Prescription for Trouble?
Despite being illegal, more Americans combat high prescription drug costs by buying abroad.
City Finds a Way continued...
"In six months of operation, our city has already saved $1
million in employee drug costs, and we believe we can save $4-$9 million a year
in the future," Albano tells WebMD. "This was primarily done as a
cost-savings measure, and it's working out great.
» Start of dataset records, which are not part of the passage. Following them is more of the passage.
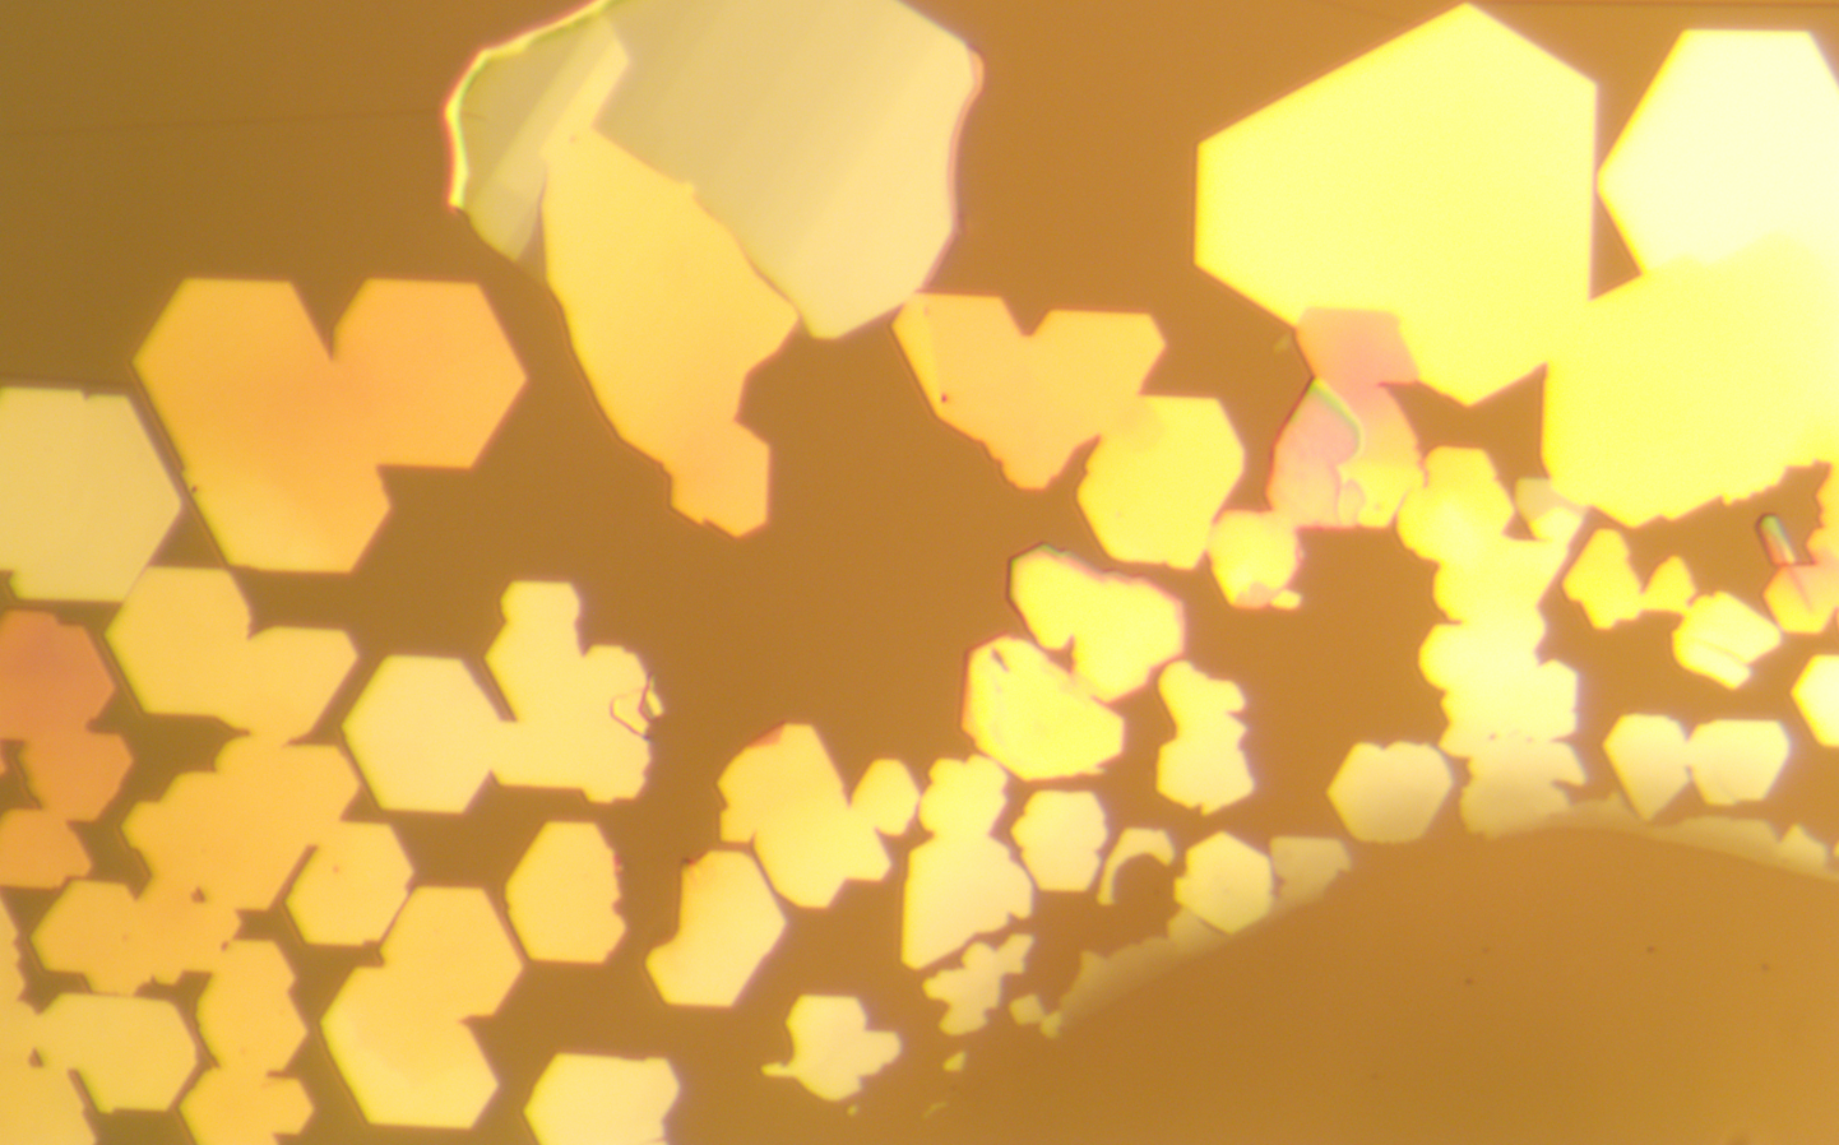
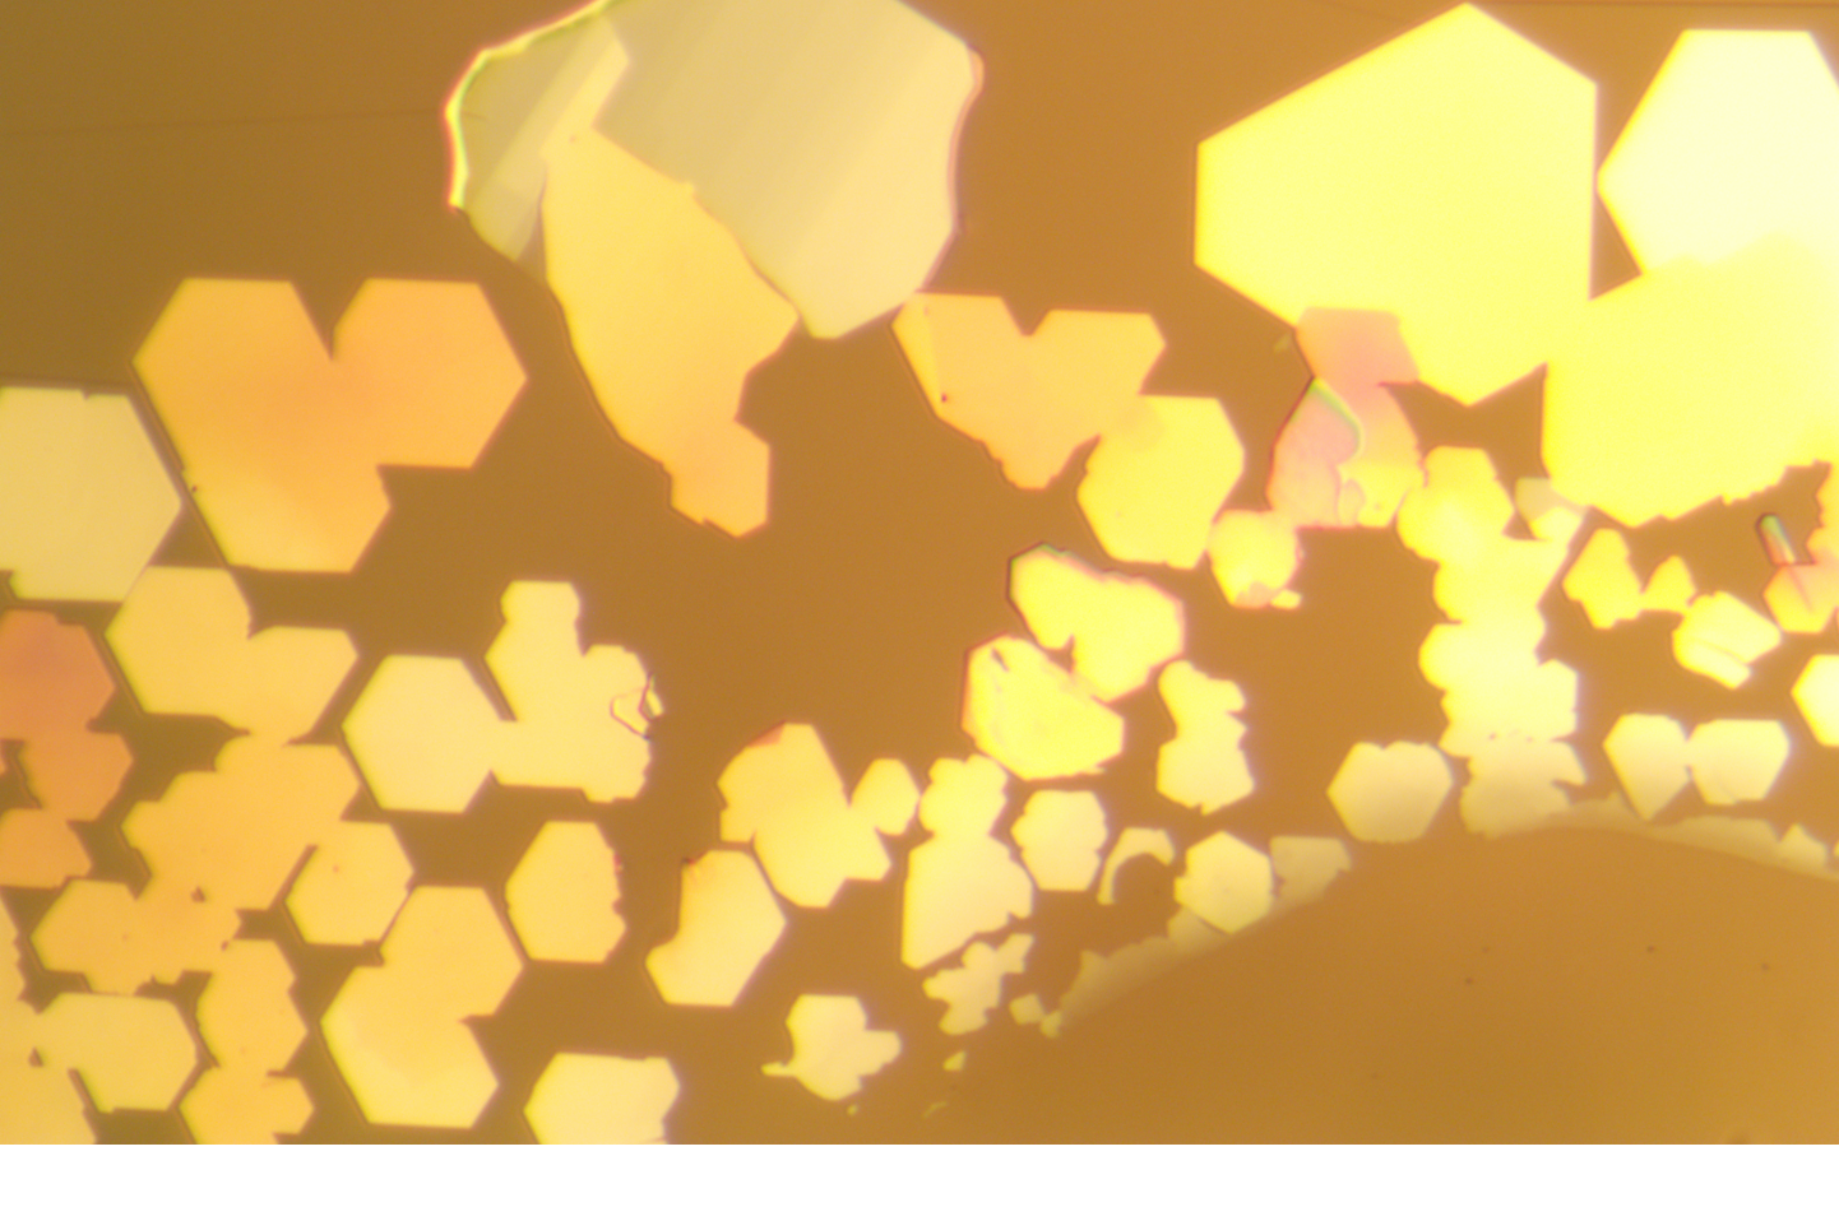
changed image formatting

diff --git a/index.html b/index.html
@@ -56,7 +56,7 @@
 
 								<section>
 									<h2 id="manyBodyQuantumSystems">Many-body quantum physics</h2>
-									<span class="image right"><img src="images/cooldiamond.png" alt="" /></span>
+									<span class="image left" style="width: 500px; display: inline-block;"><img src="images/manybody.png" alt="" /></span>
 									<p>Although materials are incredibly complex — containing a huge number of interacting electrons and ions — in many scenarios they behave like a collection of weakly-interacting particles whose properties are dictated by symmetries. This weakly-interacting description serves as the basis of our understanding of many materials, including, for example, silicon — the building block of all modern computers.</p>
 									<p>Our lab is interested in scenarios where interactions between constituent particles in a solid become strong enough to fundamentally reshape how it behaves. These strongly-interacting quantum systems appear in a a variety of settings, including the parent state of high-temperature superconductors, materials close to a quantum phase transition, and theoretically in low-dimensional spin systems. In addition to pure fundamental interest, such systems have been proposed as a platform for next-generation quantum information processing, memory, and communication.</p>
 								</section>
There have been no complaints
(about drug quality) from anyone and we're all very happy."
But the FDA is investigating CanaRx, the supplier to Albano's
Springfield Meds program, and recently persuaded a federal judge to shut down
Canadian prescription drug sellers operating within the U.S. -- sometimes in
strips malls or other storefronts.
"Many products are cheaper in Canada and elsewhere, but
there are laws in effect and breaking the law shouldn't be an option,"
McGinnis says. "I can also save money getting my automobile from Canada,
but that doesn't mean it would have the EPA controls that we require."
Yet he tells WebMD that border police have been instructed
not to arrest citizens making personal-use prescription drug buys
elsewhere. "It's the commercial entities making money off these illegal
operations we're after."
Lower the Price?
Why not focus on those other commercial entities -- and
pressure pharmaceutical companies to lower prescription drug costs for American
citizens? "We don't have that authority, but the (FDA) commissioner has
been saying that prices need to come down," explains McGinnis. "It's an
inequity, but it's free enterprise."
Prescriptions from Canada are less expensive because its
socialized medicine allows the government to control prescription drug prices,
and the U.S. dollar goes further there.
As for the predicted effects of the new prescription drug bill
signed into law on Dec. 8 by President Bush?
"From what I can tell, attempts to prevent senior citizens
from getting drugs in Canada go into effect immediately while the new coverage
for their prescription drugs doesn't go into effect until 2006," says Joe
White, PhD, chairman of the department of political science at Case Western
Reserve University and a Medicare expert who wrote the academic book, False
Alarms: Why the Greatest Threat to Social Security and Medicare is the Campaign
to Save Them.